- Rep. Max Miller (R-Ohio), in January, called for Santos' resignation over his debunked claims of Jewish heritage: "It is not okay to fabricate or lie for political gain ... I do not believe George Santos can effectively serve and should resign."
- Rep. Nancy Mace (R-S.C.), who first called on Santos to resign in January, told Axios on Tuesday: "He should have resigned a long time ago."
- Sen. Mitt Romney (R-Utah) told Santos "you don't belong here" at President Biden's State of the Union address in February.
The latest: The group of GOP Santos detractors expanded once again this week after news broke on Tuesday that he was being charged by the DOJ.
- Second-term Rep. Nicole Malliotakis (R-N.Y.) told Axios in a statement on Tuesday: “We are waiting to see the charges, but we all knew this was where things were heading. The sooner he leaves, the sooner we can win the seat with someone who isn’t a liar.”
- Rep. French Hill (R-Ark.) told CNN on Tuesday: “I do believe that if a member of Congress is charged with a federal crime they should resign.”
- Rep. Tony Gonzales (R-Texas) tweeted on Wednesday that Santos should be "immediately expelled" and "a special election initiated at the soonest possible date."
- Rep. Steve Womack (R-Ark.) told reporters on Wednesday it would "absolutely" be better if Santos resigned: “It's a distraction and it's a punch line for a lot of commentary regarding the Republican Party that we don't need.”
State of play: McCarthy has so far resisted calling for Santos' resignation, telling reporters that "the voters of his district have elected him" and that he is entitled to due process.
- On Tuesday, McCarthy said: “If a person is indicted ... They have the right to vote [on the floor], but they have to go to trial.”
State of play: Santos’ vote is critical for House GOP leadership as the party holds just a five-seat majority – and his seat could easily go to a Democrat in a special election.
- He was the deciding vote on the GOP's debt ceiling bill last month after saying he would oppose it, waiting until all his colleagues had voted before putting the measure over the top.
The other side: Santos has repeatedly resisted calls to step down and even launched a long-shot reelection campaign despite only raising $5,000 in the first quarter of 2023.

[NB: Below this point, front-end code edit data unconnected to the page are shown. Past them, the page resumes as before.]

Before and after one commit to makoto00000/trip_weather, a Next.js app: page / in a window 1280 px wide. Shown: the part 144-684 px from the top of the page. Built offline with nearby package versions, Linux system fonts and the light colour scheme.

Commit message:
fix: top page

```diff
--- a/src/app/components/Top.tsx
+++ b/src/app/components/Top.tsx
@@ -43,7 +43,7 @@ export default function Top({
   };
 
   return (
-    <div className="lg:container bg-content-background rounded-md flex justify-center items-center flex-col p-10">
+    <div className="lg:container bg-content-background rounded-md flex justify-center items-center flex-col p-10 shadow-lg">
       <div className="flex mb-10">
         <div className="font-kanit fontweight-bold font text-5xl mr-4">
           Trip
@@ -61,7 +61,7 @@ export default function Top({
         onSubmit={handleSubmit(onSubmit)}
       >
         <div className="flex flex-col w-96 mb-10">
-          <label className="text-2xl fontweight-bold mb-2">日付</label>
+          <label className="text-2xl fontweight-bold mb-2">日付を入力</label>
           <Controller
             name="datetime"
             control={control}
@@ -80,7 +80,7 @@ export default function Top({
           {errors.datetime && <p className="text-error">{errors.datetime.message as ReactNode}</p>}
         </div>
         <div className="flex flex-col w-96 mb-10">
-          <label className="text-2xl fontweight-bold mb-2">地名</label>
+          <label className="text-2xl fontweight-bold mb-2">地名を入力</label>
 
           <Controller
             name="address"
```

- He has been unusually silent after his indictment on 13 federal criminal counts, including wire fraud, money laundering, theft of public funds and making false statements to the U.S. House.
What we’re watching: Rep. Robert Garcia (D-Calif.) has introduced a privileged motion to expel Santos – which, he said Tuesday, has support from over 40 members – but Democratic leadership has not attempted to force a vote on it.
- "I haven't had any conversations with any member of the caucus about that at this point," House Minority Leader Hakeem Jeffries (D-N.Y.) told reporters on Tuesday.
Editor's note: This article has been updated with additional reporting and developments.